I am definitely guilty of typically looking forward. I like to face forward on the train. I think there’s great advantage to being first in line. I even arrive at the airport 2 hours before my flight. However, there can be great value in looking back periodically. It sometimes can give us a hint of what’s to come.

I recently took a minute to compare the results of ASHA’s 2014 & 2016 telepractice surveys. These were web surveys of individuals who were “Special Interest Group (SIG) 18 affiliates and/or had indicated ‘telepractice/telehealth’ as an area of expertise on the ASHA dues
notice or online membership form” (ASHA, 2016). Here are some quick numbers that jumped out at me.

looking back telepractice

Participation

  • Total SLPs responding
    • 2014 = 483
    • 2016 = 478
  • Currently providing speech via teletherapy
    • 2014 = 265
    • 2016 = 305

Although participation in the survey didn’t change significantly over the two year period, use of teletherapy increased 13% according to these self-reports.

Locations and Settings for Teletherapy

  • Top states in which teletherapy was being delivered
    • 2014 = California, Florida, Ohio, Pennsylvania, Oregon
  • Top international countries in which teletherapy is being delivered
    • 2014 = Canada, India, China, Australia, Saudi Arabia

This question wasn’t asked on the 2016 survey. I hypothesize that as teletherapy conceptually matured this question became less relevant as the very nature of teletherapy is to reach clients where ever they may be regardless of where the clinician may sit.

  • Top settings in which teletherapy is being received
    • 2014 = Elementary School, Secondary School, Client’s home, Preschool, Speech & Hearing Clinic
    • 2016 = Elementary School, Client’s home, Secondary School, Preschool, College/University program

The most interesting takeaway from this question is that in just a span of 2 years, serving clients in their home environment as a function of teletherapy surpassed serving students at the secondary level in the schools. Teletherapy is often being positioned as a service model of convenience . . . it wouldn’t be surprising to see client’s home environment surpass elementary school environments in the near future.

Areas Addressed with Teletherapy

  • Top 5 communication areas addressed
    • 2014 = Language Disorders, Articulation Disorders, Fluency Disorders, Motor Speech Disorders/Apraxia, Autism Spectrum Disorders
    • 2016 = Language Disorders, Articulation disorder, Autism Spectrum Disorder, Fluency Disorders, Motor Speech Disorders/Apraxia

Hearing Aid support and treating Hearing Disorders is the least common disorder addressed, both years.

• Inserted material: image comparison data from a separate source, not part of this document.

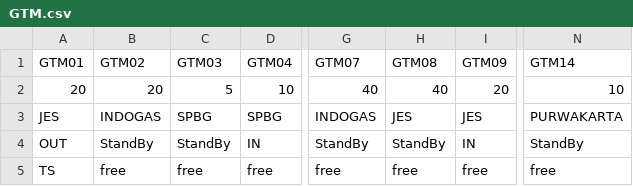
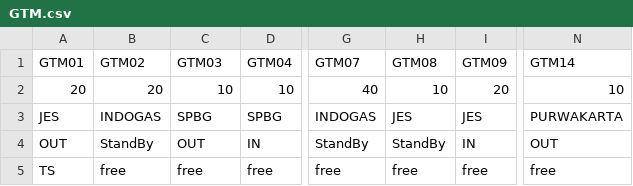
Before and after one commit to Ristyantika/PGNProject, a CSV file: GTM.csv, drawn as a sheet; only a part is shown, gaps mark what is left out; the diff names each change by its address in the sheet, - before the commit and + after, or states it on an @@ line.

```diff
--- a/GTM.csv
+++ b/GTM.csv
-C2 (GTM03): 5
+C2 (GTM03): 10
-H2 (GTM08): 40
+H2 (GTM08): 10
-C4 (GTM03): StandBy
+C4 (GTM03): OUT
-N4 (GTM14): StandBy
+N4 (GTM14): OUT
```
Also changed, not shown: input.csv, 4 other files.
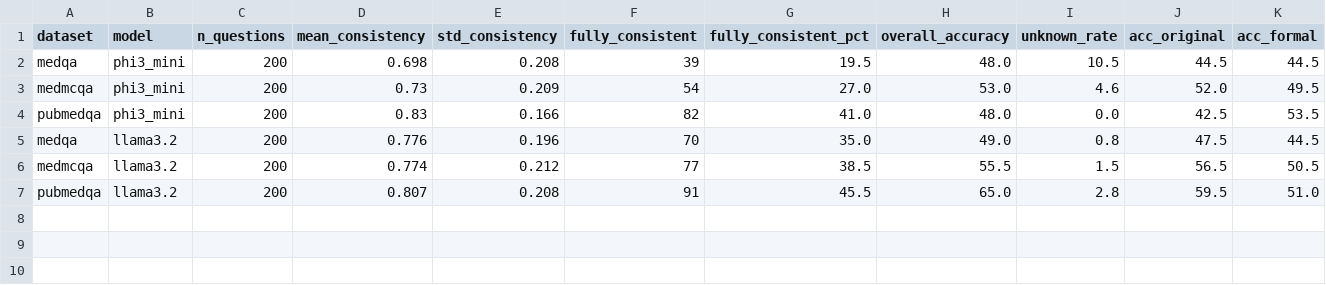
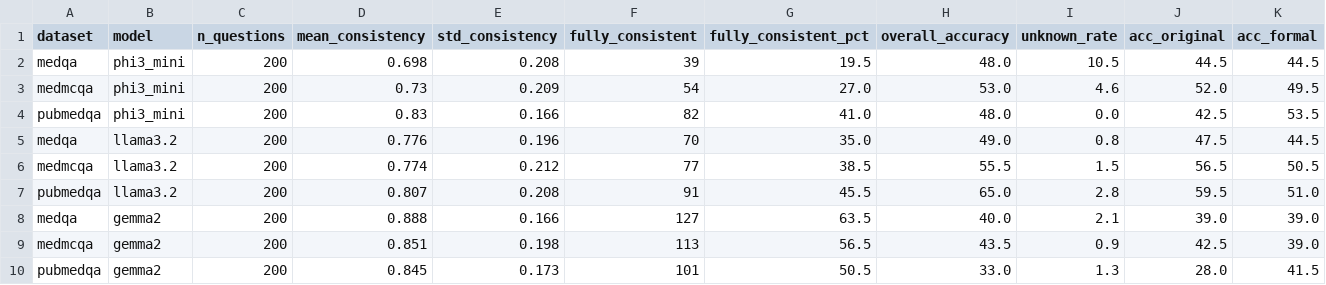
Before and after one commit to shravani-01/clinical-llm-eval, a CSV file: results/summary/master_summary.csv, drawn as a sheet; only a part is shown; rows hold the shown columns only; the diff names each change by its address in the sheet, - before the commit and + after, or states it on an @@ line.

Commit message:
add gemma2 results - high consistency low accuracy finding

```diff
--- a/results/summary/master_summary.csv
+++ b/results/summary/master_summary.csv
+row 8: medqa | gemma2 | 200 | 0.888 | 0.166 | 127 | 63.5 | 40.0 | 2.1 | 39.0 | 39.0
+row 9: medmcqa | gemma2 | 200 | 0.851 | 0.198 | 113 | 56.5 | 43.5 | 0.9 | 42.5 | 39.0
+row 10: pubmedqa | gemma2 | 200 | 0.845 | 0.173 | 101 | 50.5 | 33.0 | 1.3 | 28.0 | 41.5
```
Also changed, not shown: 9 other files.
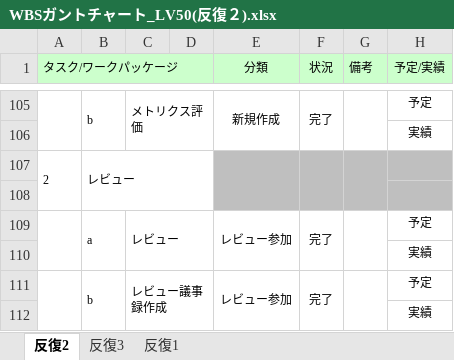
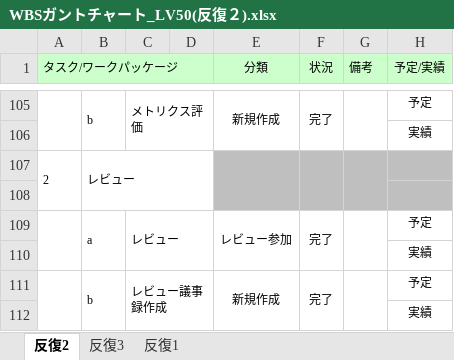
Before and after one commit to s-uemrua/Level50, an Excel workbook: 第二反復/計画/WBSガントチャート_LV50(反復２).xlsx, sheet 反復2, drawn as a sheet; only a part is shown, gaps mark what is left out; values as stored, in another font and other column widths than the file's, no borders; charts and pictures and conditional formats not drawn; the diff covers the shown part only; the diff names each change by its address in the sheet, - before the commit and + after, or states it on an @@ line.

```diff
--- a/第二反復/計画/WBSガントチャート_LV50(反復２).xlsx (sheet 反復2)
+++ b/第二反復/計画/WBSガントチャート_LV50(反復２).xlsx (sheet 反復2)
-E111 (分類): レビュー参加
+E111 (分類): 新規作成
```
Also changed, not shown: 10 edited cells elsewhere in this sheet.
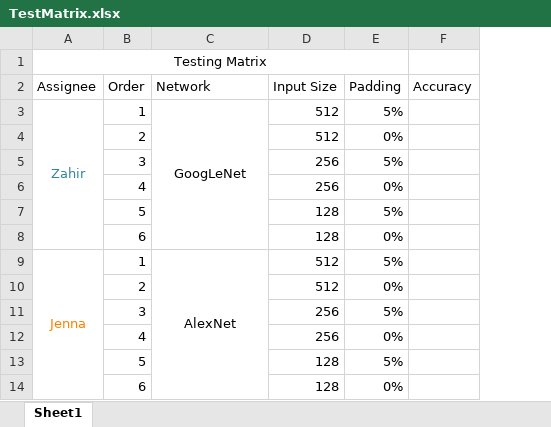
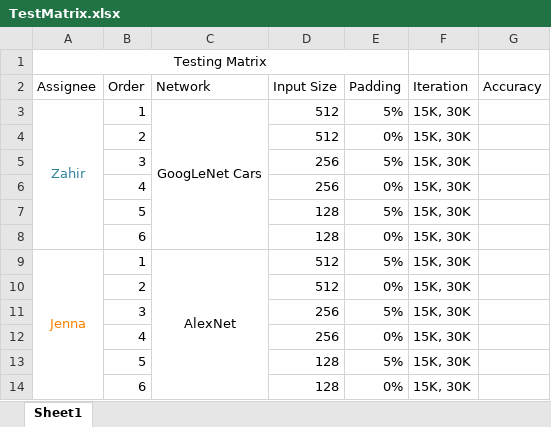
Before and after one commit to xorthat/NameThatCar, an Excel workbook: TestMatrix.xlsx, sheet Sheet1, drawn as a sheet; values as stored, in another font and other column widths than the file's, no borders; the diff names each change by its address in the sheet, - before the commit and + after, or states it on an @@ line.

Commit message:
Updated test matrix

```diff
--- a/TestMatrix.xlsx (sheet Sheet1)
+++ b/TestMatrix.xlsx (sheet Sheet1)
+column F (Iteration), rows 3-14: all 15K, 30K
-C3 (Network): GoogLeNet
+C3 (Network): GoogLeNet Cars
```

Simultaneously, while we see more services in the home environment, we’re seeing services for autism move up in the ranking of areas addressed. As more clinicians become skilled and experienced with teletherapy, it makes sense that services for more complex disorders will be available in the authentic home environment.

Sources for ongoing information on telepractice

In 2016, the top 3 choices for information on telepractice were

  • #1 Employer
  • #2 ASHA website
  • #3 Continuing Education Programs
  • (#4 is networking with colleagues)

And as teletherapy continues to mature, clinicians will obtain information from a variety of places. As with all new professional ventures, our best resources are our colleagues across settings.

I am already looking forward to the 2018 survey and to seeing the changes in our field that it will document.